During the Soviet occupation the castle was turned into dwelling-house except a few rooms where negotiations have taken place in 1706 and 1707. Soon after the German reunification the castle was declared a national monument and a small museum located in two rooms has been completed. Not long ago the castle has been renovated although still remains unknown for many Germans. You can see a few pictures taken in the castle a few weeks ago.
The Treaty of Altranstädt (1706) was concluded between Charles XII of
and Augustus the Strong of Saxony and Poland-Lithuania, on 13 October 1706. Augustus had to renounce his claims to the
Polish throne and his alliance with Sweden . Augustus the Strong made
peace with the Swedish Empire and accepted Stanisław Leszczyński as the Polish
king. Stanisław Leszczyński was crowned king of Russia on 4 October 1705. An allied
attempt to regain control in Poland-Lithuania was thwarted by Charles XII in
the Battle of Grodno and by Carl Gustav Rehnskiöld in the Battle of Fraustadt,
both in the first months of 1706.
The Treaty or Convention of Altranstädt was signed between Charles XII of
and Joseph I, Holy Roman
Emperor on 31 August 1707. It settled the rights of Protestants in Sweden . While the
Protestant Reformation had strongly affected Silesia , the Habsburg emperors had subjected
the province to the counter-reformation in the 18th century. Especially in Silesia Upper Silesia, these measures were successful: in the
early 18th century, almost half of the Silesian population was Roman Catholic
and some 1,000 churches had been rededicated from Protestant to Roman Catholic.
During the Great Northern War, Charles XII of Sweden had marched his armies
through Silesia and occupied the Electorate of Saxony, where he forced his
adversary, elector August the Strong, into the Treaty of Altranstädt (1706).
During his one year-long stay in the small town of Altranstädt near , Charles XII
negotiated a further treaty with the Habsburg emperor. Joseph I returned 125
churches to the Protestant communities and dispensed with any further
counter-reformatory policies. Three Protestant consistories were permitted,
restoring and stabilizing Silesian Lutheranism. Leipzig

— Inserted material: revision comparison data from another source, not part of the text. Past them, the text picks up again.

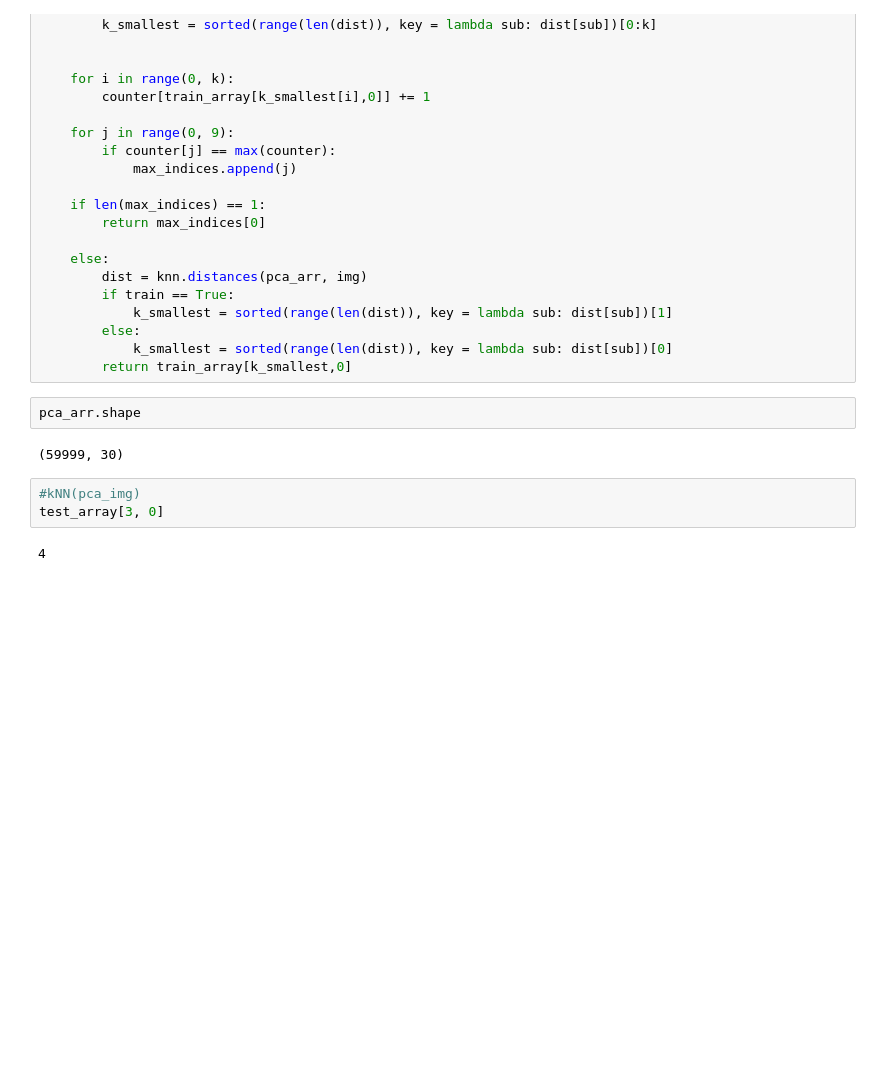
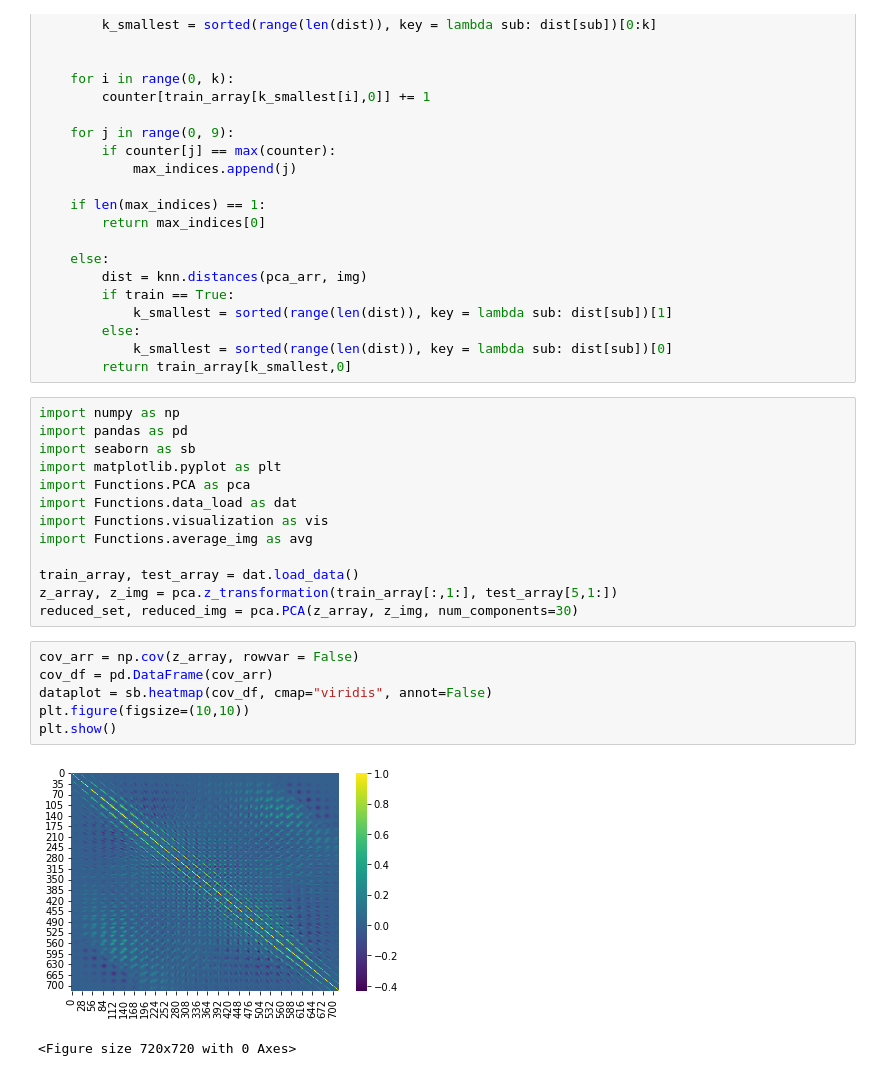
Before and after one commit to datascience-mobi-2022/2022-topic-01-team-02, a Jupyter notebook: Hellen.ipynb, the cells around one changed output. Drawn from its saved outputs; the diff is of its cells as text; blank space fills up the shorter version.

```diff
--- a/Hellen.ipynb
+++ b/Hellen.ipynb
@@ -390,12 +390,25 @@ def kNN(img, k=4, train = True):
         else:
             k_smallest = sorted(range(len(dist)), key = lambda sub: dist[sub])[0]
         return train_array[k_smallest,0]
-# %%
-pca_arr.shape
-# %% [output]
-(59999, 30)
-# %%
-#kNN(pca_img)
-test_array[3, 0]
-# %% [output]
-4
+# %%
+import numpy as np
+import pandas as pd
+import seaborn as sb
+import matplotlib.pyplot as plt
+import Functions.PCA as pca
+import Functions.data_load as dat
+import Functions.visualization as vis
+import Functions.average_img as avg
+
+train_array, test_array = dat.load_data()
+z_array, z_img = pca.z_transformation(train_array[:,1:], test_array[5,1:])
+reduced_set, reduced_img = pca.PCA(z_array, z_img, num_components=30)
+# %%
+cov_arr = np.cov(z_array, rowvar = False)
+cov_df = pd.DataFrame(cov_arr)
+dataplot = sb.heatmap(cov_df, cmap="viridis", annot=False)
+plt.figure(figsize=(10,10))
+plt.show()
+# %% [output]
+[figure, added]
+<Figure size 720x720 with 0 Axes>
```
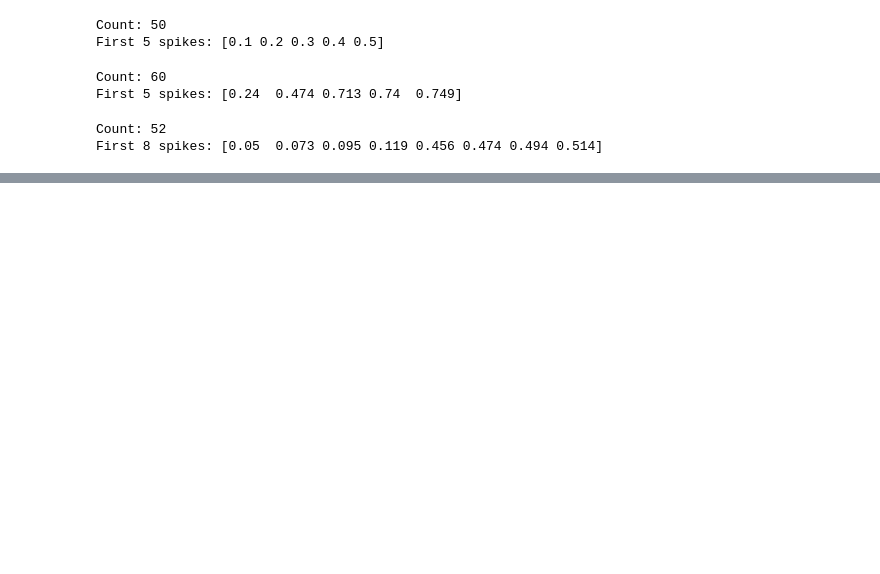
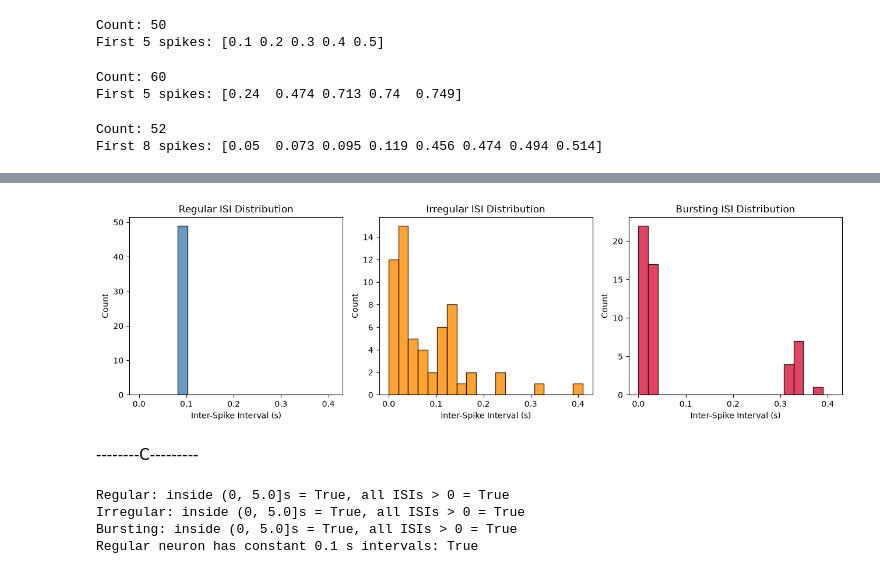
Before and after one commit to noyNosrati/MiniProject_python_1, a Jupyter notebook: Q1_neural_spikes.ipynb, the cells around one changed output, grey strips where cells are left out. Cells and saved outputs as stored; diff of their text form; code cells hidden in the pictures; blank space fills up the shorter version.

```diff
--- a/Q1_neural_spikes.ipynb
+++ b/Q1_neural_spikes.ipynb
@@ -81,0 +161,45 @@ First 8 spikes: [0.05  0.073 0.095 0.119 0.456 0.474 0.494 0.514]
+# %%
+# Create 3 side-by-side plots that share the same x-axis for fair comparison
+fig, axes = plt.subplots(1, 3, figsize=(13, 4), sharex=True)
+
+# Create 20 equal bins (21 edges) from 0 to 0.41 s so 0.1 s falls inside one bin
+bins = np.linspace(0, 0.41, 21)
+bins = np.linspace(0, 0.41, 21)
+colors = ["steelblue", "darkorange", "crimson"]
+
+# Loop through each subplot, neuron's ISIs, and color together using zip
+for ax, (name, isis), color in zip(axes, isis_dict.items(), colors):
+    # Plot histogram with black bar outlines and slight transparency
+    ax.hist(isis, bins=bins, color=color, edgecolor="black", alpha=0.8)
+    ax.set_title(f"{name} ISI Distribution")  # Set title for this neuron
+    ax.set_xlabel("Inter-Spike Interval (s)")  # Label x-axis
+    ax.set_ylabel("Count")                     # Label y-axis
+
+plt.tight_layout()  # Adjust spacing so labels do not overlap
+plt.savefig("figures/q1_isi_histograms.png", dpi=150)  # Save image for submission
+plt.show()
+# %% [output]
+[figure, added]
+# %% [markdown]
+--------C---------
+# %%
+# Check 1 (Temporal behavior):
+# Verify that all spikes are within (0, 5.0] s, all ISIs are positive,
+# and the regular neuron has constant 0.1 s intervals.
+
+for name, spikes in neurons.items():
+    isis = np.diff(spikes)
+
+    in_window = np.all((spikes > 0) & (spikes <= 5.0))  # All spikes between 0 and 5 s?
+    positive_isis = np.all(isis > 0)  # All intervals strictly positive?
+
+    print(f"{name}: inside (0, 5.0]s = {in_window}, all ISIs > 0 = {positive_isis}")
+
+# Check that all intervals of the regular neuron are equal to 0.1 s
+regular_constant = np.allclose(np.diff(regular_spikes), 0.1)
+print("Regular neuron has constant 0.1 s intervals:", regular_constant)
+# %% [output]
+Regular: inside (0, 5.0]s = True, all ISIs > 0 = True
+Irregular: inside (0, 5.0]s = True, all ISIs > 0 = True
+Bursting: inside (0, 5.0]s = True, all ISIs > 0 = True
+Regular neuron has constant 0.1 s intervals: True
```
Also changed, not shown: parts of 6 cells of this notebook, 2 other files.
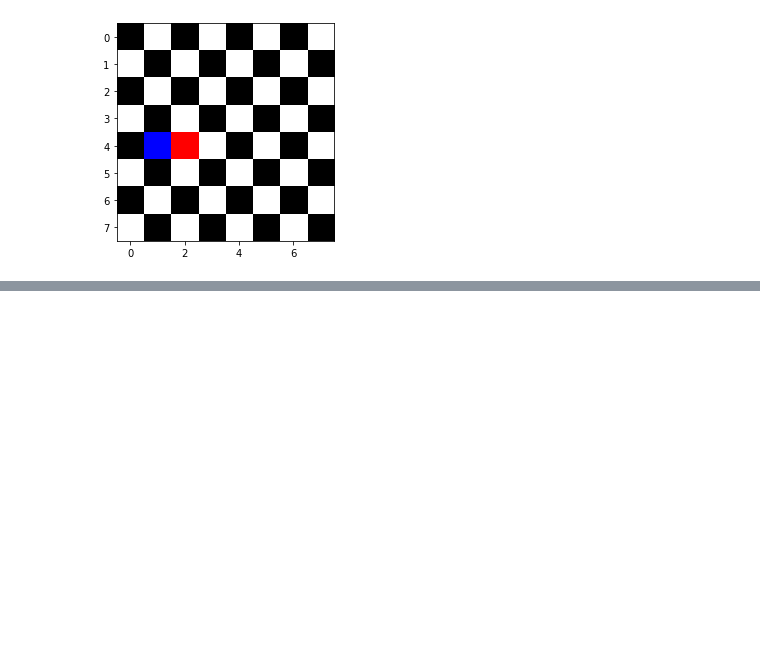
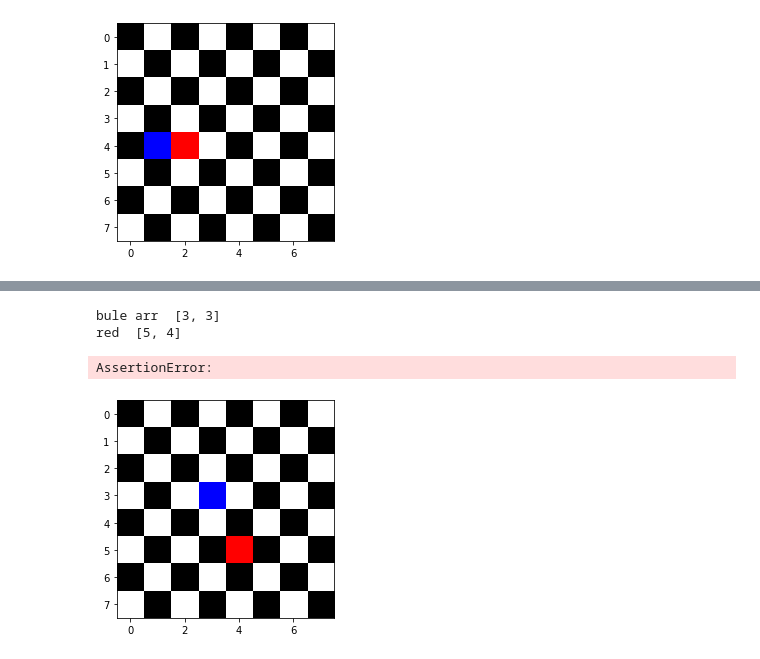
Before and after one commit to khaledshishani32/chess-board, a Jupyter notebook: chess_board.ipynb, the cells around one changed output, grey strips where cells are left out. Cells and saved outputs as stored; diff of their text form; code cells hidden in the pictures; blank space fills up the shorter version.

Commit message:
fix the under attack diagonal method

```diff
--- a/chess_board.ipynb
+++ b/chess_board.ipynb
@@ -31,8 +31,8 @@ class Board:
               return True
           elif self.arr_red[1] == self.arr_blue[1]:
               return True
-          elif (self.arr_red[0]+1)/(self.arr_red[1]+1) == 1 and (self.arr_blue[0]+1)/(self.arr_blue[1]+1) == 1:
-              return True
+          elif abs(self.arr_red[1] - self.arr_blue[1]) == abs(self.arr_red[0]-self.arr_blue[0]):
+            return True
           return False
 
       def render(self):
@@ -88,0 +94,13 @@ assert checkboard2.is_under_attack() == False
+# %%
+
+checkboard3= Board()
+checkboard3.add_blue(3,3)
+checkboard3.add_red(5,5)
+checkboard3.render()
+assert checkboard3.is_under_attack() == True
+print(checkboard3.is_under_attack())
+# %% [output]
+bule arr  [3, 3]
+red  [5, 4]
+AssertionError:
+[figure, added]
```
Also changed, not shown: parts of 1 cell of this notebook.
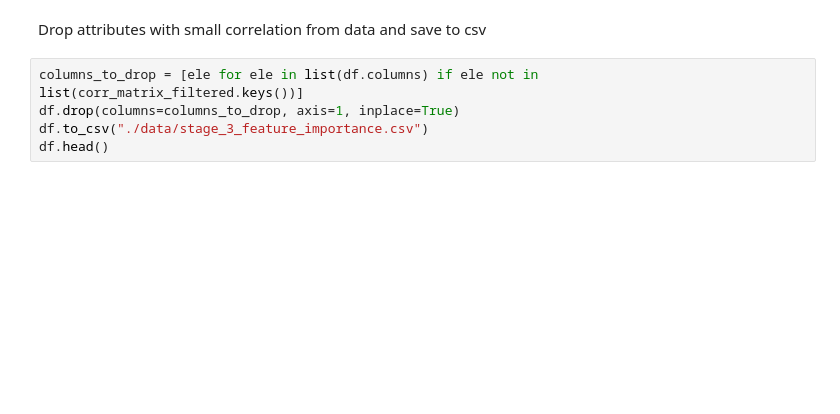
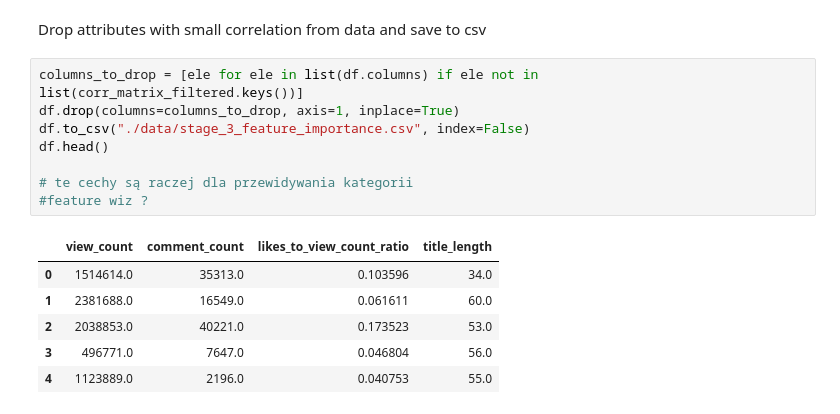
Before and after one commit to PUT-II/Data-Exploration-Project, a Jupyter notebook: notebooks/stage_3_feature_importance.ipynb, the cells around one changed output. Drawn from its saved outputs; the diff is of its cells as text; blank space fills up the shorter version.

```diff
--- a/notebooks/stage_3_feature_importance.ipynb
+++ b/notebooks/stage_3_feature_importance.ipynb
@@ -61,5 +101,15 @@ Drop attributes with small correlation from data and save to csv
 # %%
 columns_to_drop = [ele for ele in list(df.columns) if ele not in list(corr_matrix_filtered.keys())]
 df.drop(columns=columns_to_drop, axis=1, inplace=True)
-df.to_csv("./data/stage_3_feature_importance.csv")
+df.to_csv("./data/stage_3_feature_importance.csv", index=False)
 df.head()
+
+# te cechy są raczej dla przewidywania kategorii
+#feature wiz ?
+# %% [output]
+|  | view_count | comment_count | likes_to_view_count_ratio | title_length |
+| 0 | 1514614.0 | 35313.0 | 0.103596 | 34.0 |
+| 1 | 2381688.0 | 16549.0 | 0.061611 | 60.0 |
+| 2 | 2038853.0 | 40221.0 | 0.173523 | 53.0 |
+| 3 | 496771.0 | 7647.0 | 0.046804 | 56.0 |
+| 4 | 1123889.0 | 2196.0 | 0.040753 | 55.0 |
```
Also changed, not shown: parts of 4 cells of this notebook, 4 other files.
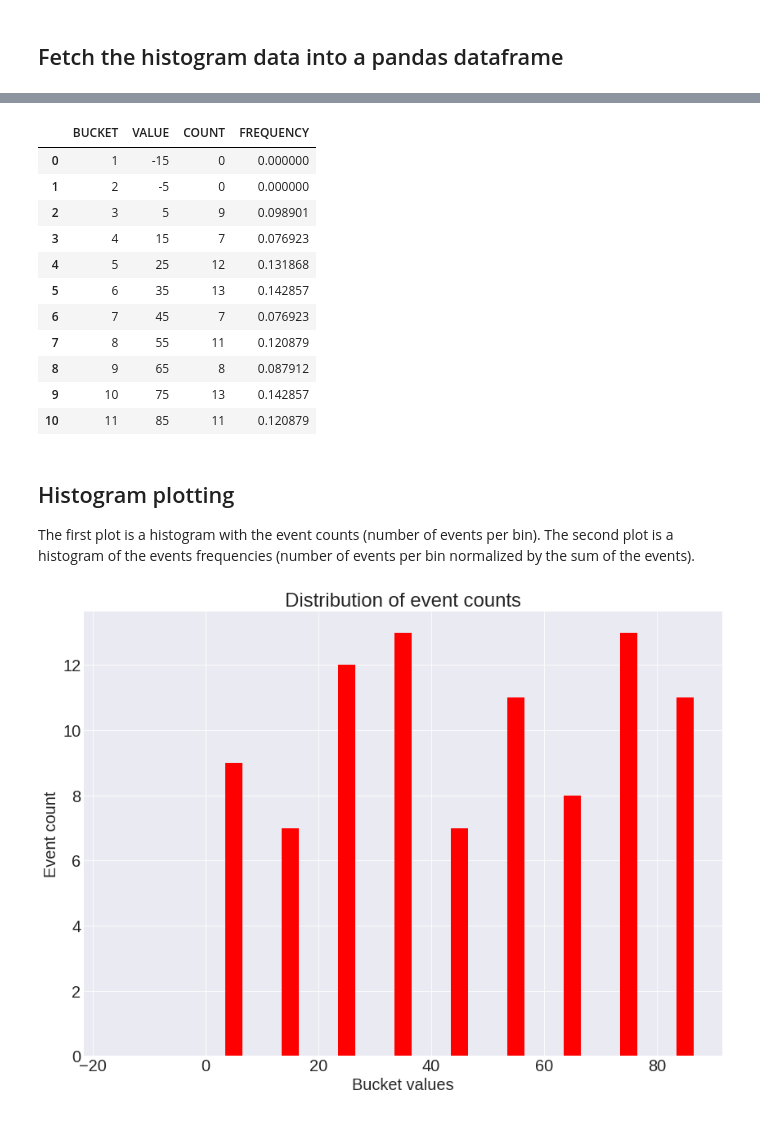
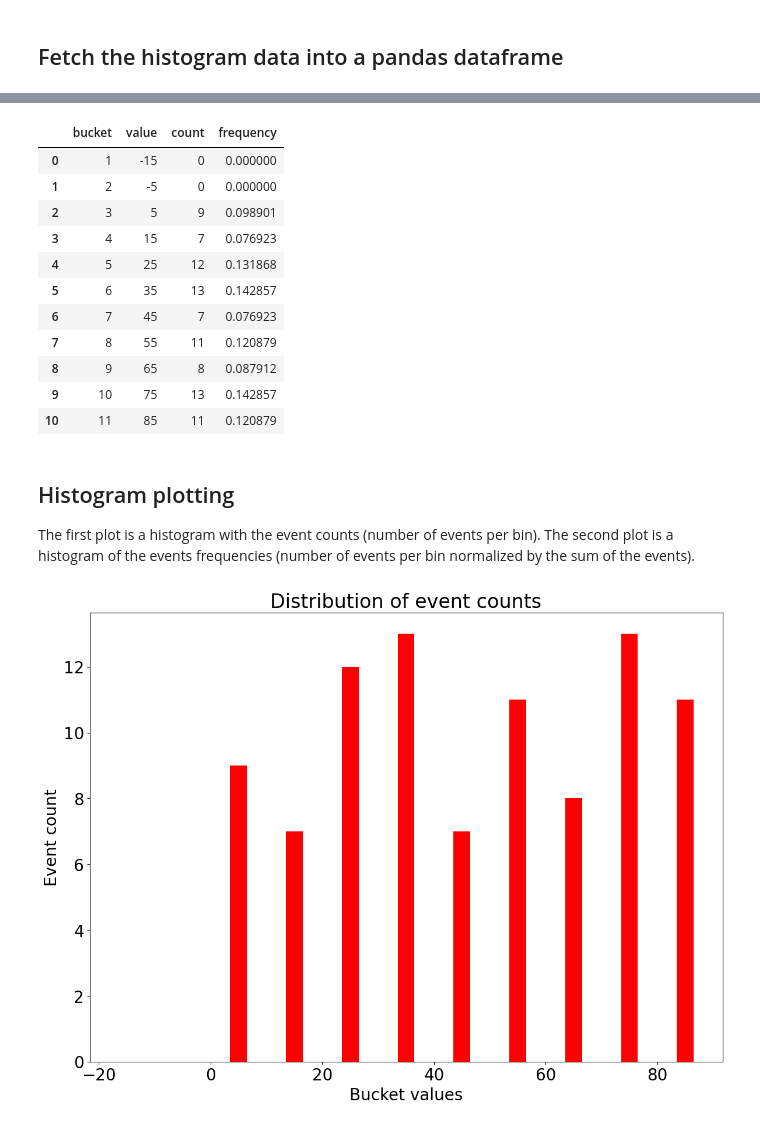
Before and after one commit to LucaCanali/Miscellaneous, a Jupyter notebook: Oracle_Jupyter/Oracle_histograms.ipynb, the cells around one changed output, grey strips where cells are left out. Saved outputs shown, nothing was run; the diff lists cells and outputs as text; code cells hidden in the pictures.

```diff
--- a/Oracle_Jupyter/Oracle_histograms.ipynb
+++ b/Oracle_Jupyter/Oracle_histograms.ipynb
@@ -87,14 +100,17 @@ order by bucket
 """
 # %% [markdown]
 ## Fetch the histogram data into a pandas dataframe
+# %%
+import pandas as pd
+from sqlalchemy import create_engine
+
+# create SQLAlchemy engine
+engine = create_engine(f"oracle+oracledb://{db_user}:{db_pass}@{sqlalchemy_db_connect_string}")
 # %%
-import pandas as pd
+# query Oracle using ora_conn and put the result into a pandas Dataframe
+hist_pandasDF = pd.read_sql(query, engine)
 
-# query Oracle using ora_conn and put the result into a pandas Dataframe
-with oracledb.connect(user=db_user, password=db_pass, dsn=db_connect_string) as ora_conn:
-    hist_pandasDF = pd.read_sql(query, con=ora_conn)
-
-# Decription
+# Decription of the resulting dataframe
 #
 # BUCKET: the bucket number, range from 1 to bins (included)
 # VALUE: midpoint value of the given bucket
@@ -105,11 +134,11 @@ hist_pandasDF
 # Optionally normalize the event count into a frequency
 # dividing by the total number of events
 
-hist_pandasDF["FREQUENCY"] = hist_pandasDF["COUNT"] / sum(hist_pandasDF["COUNT"])
+hist_pandasDF["frequency"] = hist_pandasDF["count"] / sum(hist_pandasDF["count"])
 
 hist_pandasDF
 # %% [output]
-|  | BUCKET | VALUE | COUNT | FREQUENCY |
+|  | bucket | value | count | frequency |
 | 0 | 1 | -15 | 0 | 0.000000 |
 | 1 | 2 | -5 | 0 | 0.000000 |
 | 2 | 3 | 5 | 9 | 0.098901 |
@@ -128,29 +157,29 @@ The first plot is a histogram with the event counts (number of events per bin).
 The second plot is a histogram of the events frequencies (number of events per bin normalized by the sum of the events).
 # %%
 import matplotlib.pyplot as plt
-plt.style.use('seaborn-darkgrid')
+
 plt.rcParams.update({'font.size': 20, 'figure.figsize': [14,10]})
 
 f, ax = plt.subplots()
 
 # histogram data
-x = hist_pandasDF["VALUE"]
-y = hist_pandasDF["COUNT"]
+x = hist_pandasDF["value"]
+y = hist_pandasDF["count"]
 
 # bar plot
 ax.bar(x, y, width = 3.0, color='red')
 
 ax.set_xlabel("Bucket values")
 ax.set_ylabel("Event count")
 ax.set_title("Distribution of event counts")
 
 # Label for the resonances spectrum peaks
 txt_opts = {'horizontalalignment': 'center',
             'verticalalignment': 'center',
             'transform': ax.transAxes}
 
 plt.show()
 # %% [output]
-[figure, old version]
+[figure, new version]
 # %%
 import matplotlib.pyplot as plt
```
Also changed, not shown: parts of 8 cells of this notebook, 5 other files.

Nowadays Altranstädt is a village in
a part of the Markranstädt district of Leipzig. The village is historically
famous for two treaties that were concluded there. Saxony, Germany